TASK PROMPT: Below are some entries. Copy each line in them that holds "light".

[[ DATASET EXTRACT open ]]

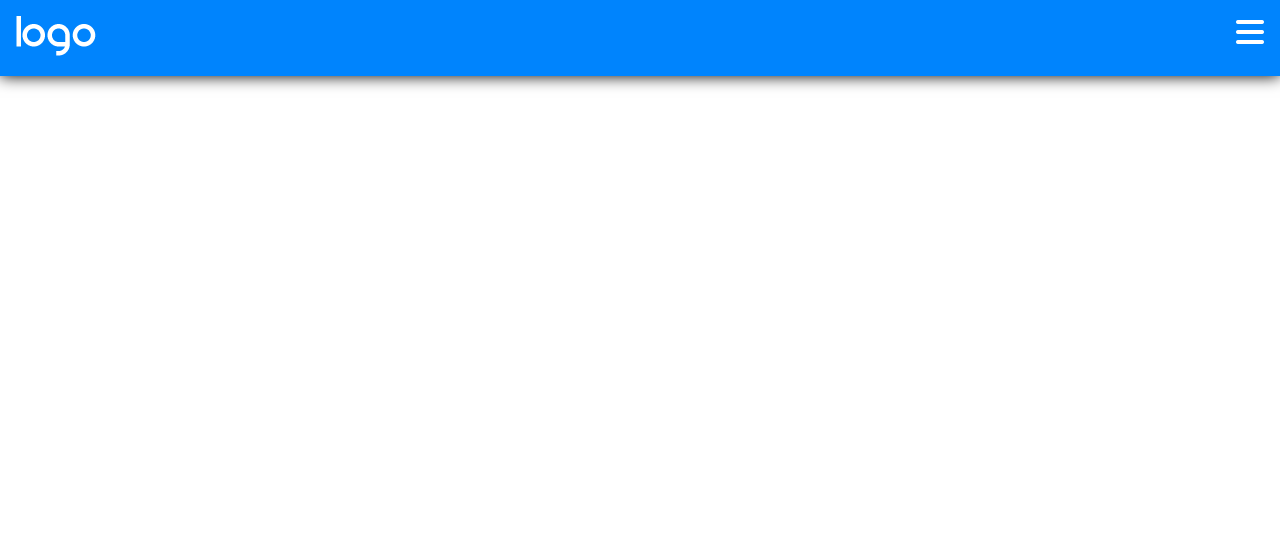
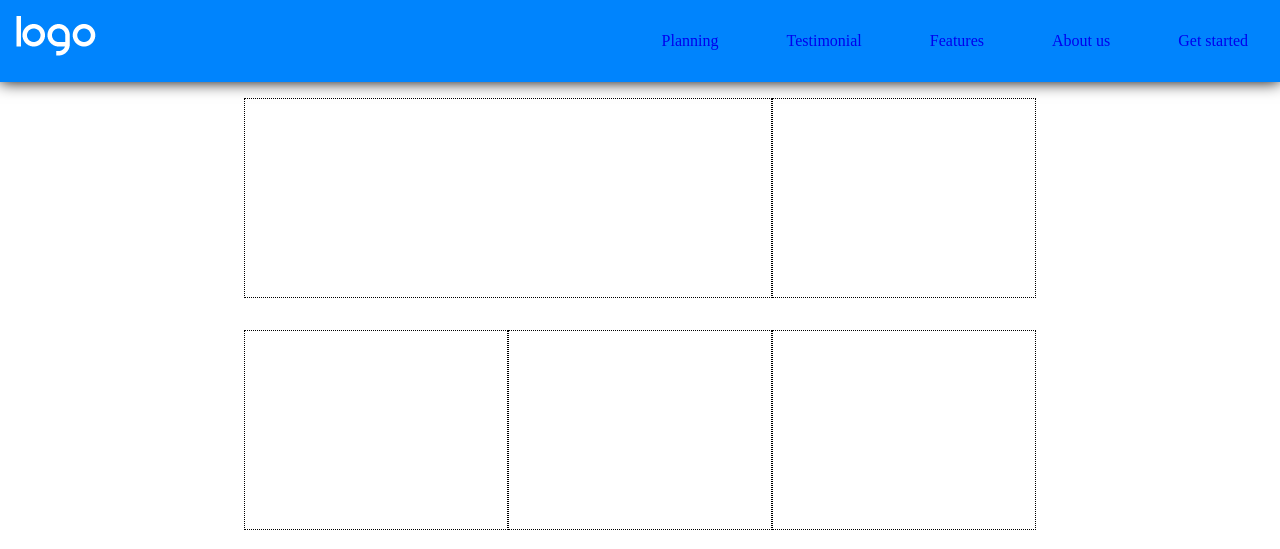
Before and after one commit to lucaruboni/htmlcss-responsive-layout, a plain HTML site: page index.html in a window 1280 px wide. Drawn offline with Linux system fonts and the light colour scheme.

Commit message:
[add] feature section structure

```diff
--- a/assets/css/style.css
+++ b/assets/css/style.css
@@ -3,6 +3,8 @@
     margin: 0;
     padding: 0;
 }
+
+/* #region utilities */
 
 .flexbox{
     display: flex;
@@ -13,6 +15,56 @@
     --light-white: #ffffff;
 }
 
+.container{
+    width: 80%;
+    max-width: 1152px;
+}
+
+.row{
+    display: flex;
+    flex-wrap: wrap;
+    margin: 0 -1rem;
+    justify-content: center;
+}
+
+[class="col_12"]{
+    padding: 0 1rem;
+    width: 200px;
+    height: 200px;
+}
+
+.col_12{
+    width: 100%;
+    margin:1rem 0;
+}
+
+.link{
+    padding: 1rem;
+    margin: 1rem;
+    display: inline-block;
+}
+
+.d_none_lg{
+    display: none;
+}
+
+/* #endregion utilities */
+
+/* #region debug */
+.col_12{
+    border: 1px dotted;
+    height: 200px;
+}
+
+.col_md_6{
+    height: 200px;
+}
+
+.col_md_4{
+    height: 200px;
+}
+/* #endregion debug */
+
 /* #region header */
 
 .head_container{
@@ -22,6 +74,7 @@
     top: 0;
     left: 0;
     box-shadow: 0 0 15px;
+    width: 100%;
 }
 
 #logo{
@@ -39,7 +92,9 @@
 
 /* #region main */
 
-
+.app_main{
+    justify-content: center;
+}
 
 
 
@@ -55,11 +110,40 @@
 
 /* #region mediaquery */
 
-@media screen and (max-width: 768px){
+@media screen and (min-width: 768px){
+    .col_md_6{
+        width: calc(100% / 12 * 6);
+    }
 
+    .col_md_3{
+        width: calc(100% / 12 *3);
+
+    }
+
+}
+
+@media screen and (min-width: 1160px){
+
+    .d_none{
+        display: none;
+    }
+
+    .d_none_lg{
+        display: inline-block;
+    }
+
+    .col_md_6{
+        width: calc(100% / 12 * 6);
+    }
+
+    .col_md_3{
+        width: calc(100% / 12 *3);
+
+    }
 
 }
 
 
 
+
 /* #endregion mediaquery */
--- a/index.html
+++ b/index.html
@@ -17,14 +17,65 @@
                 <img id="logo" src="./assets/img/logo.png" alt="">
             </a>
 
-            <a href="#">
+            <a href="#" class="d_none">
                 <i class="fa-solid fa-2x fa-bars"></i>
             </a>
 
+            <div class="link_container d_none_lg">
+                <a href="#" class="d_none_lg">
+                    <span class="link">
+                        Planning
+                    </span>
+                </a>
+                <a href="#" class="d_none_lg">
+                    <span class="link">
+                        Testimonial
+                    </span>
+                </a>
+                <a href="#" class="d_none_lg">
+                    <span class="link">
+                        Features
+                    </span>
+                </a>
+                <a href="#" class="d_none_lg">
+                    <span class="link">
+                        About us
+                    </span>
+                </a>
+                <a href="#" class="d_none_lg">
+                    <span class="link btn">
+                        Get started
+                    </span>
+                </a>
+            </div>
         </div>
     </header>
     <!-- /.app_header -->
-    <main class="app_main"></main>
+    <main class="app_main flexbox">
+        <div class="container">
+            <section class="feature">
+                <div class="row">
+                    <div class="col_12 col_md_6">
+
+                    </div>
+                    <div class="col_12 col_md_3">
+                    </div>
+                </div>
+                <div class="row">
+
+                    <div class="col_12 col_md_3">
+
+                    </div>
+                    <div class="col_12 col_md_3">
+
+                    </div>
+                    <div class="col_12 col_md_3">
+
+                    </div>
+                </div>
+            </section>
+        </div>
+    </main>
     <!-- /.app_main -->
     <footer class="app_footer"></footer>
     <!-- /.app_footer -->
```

[[ DATASET EXTRACT closed ]]
[[ DATASET EXTRACT open ]]

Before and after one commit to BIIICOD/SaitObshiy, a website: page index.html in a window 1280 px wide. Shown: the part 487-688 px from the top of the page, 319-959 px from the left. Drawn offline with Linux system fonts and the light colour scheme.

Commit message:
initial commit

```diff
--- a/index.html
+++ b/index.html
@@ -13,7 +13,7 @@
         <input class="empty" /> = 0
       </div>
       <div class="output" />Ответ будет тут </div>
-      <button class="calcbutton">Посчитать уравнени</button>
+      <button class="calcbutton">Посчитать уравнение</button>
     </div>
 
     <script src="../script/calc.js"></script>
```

[[ DATASET EXTRACT closed ]]

EXERCISE RESULT:
Before and after one commit to lucaruboni/htmlcss-responsive-layout, a plain HTML site: page index.html in a window 1280 px wide. Drawn offline with Linux system fonts and the light colour scheme.
     --light-white: #ffffff;
Before and after one commit to BIIICOD/SaitObshiy, a website: page index.html in a window 1280 px wide. Shown: the part 487-688 px from the top of the page, 319-959 px from the left. Drawn offline with Linux system fonts and the light colour scheme.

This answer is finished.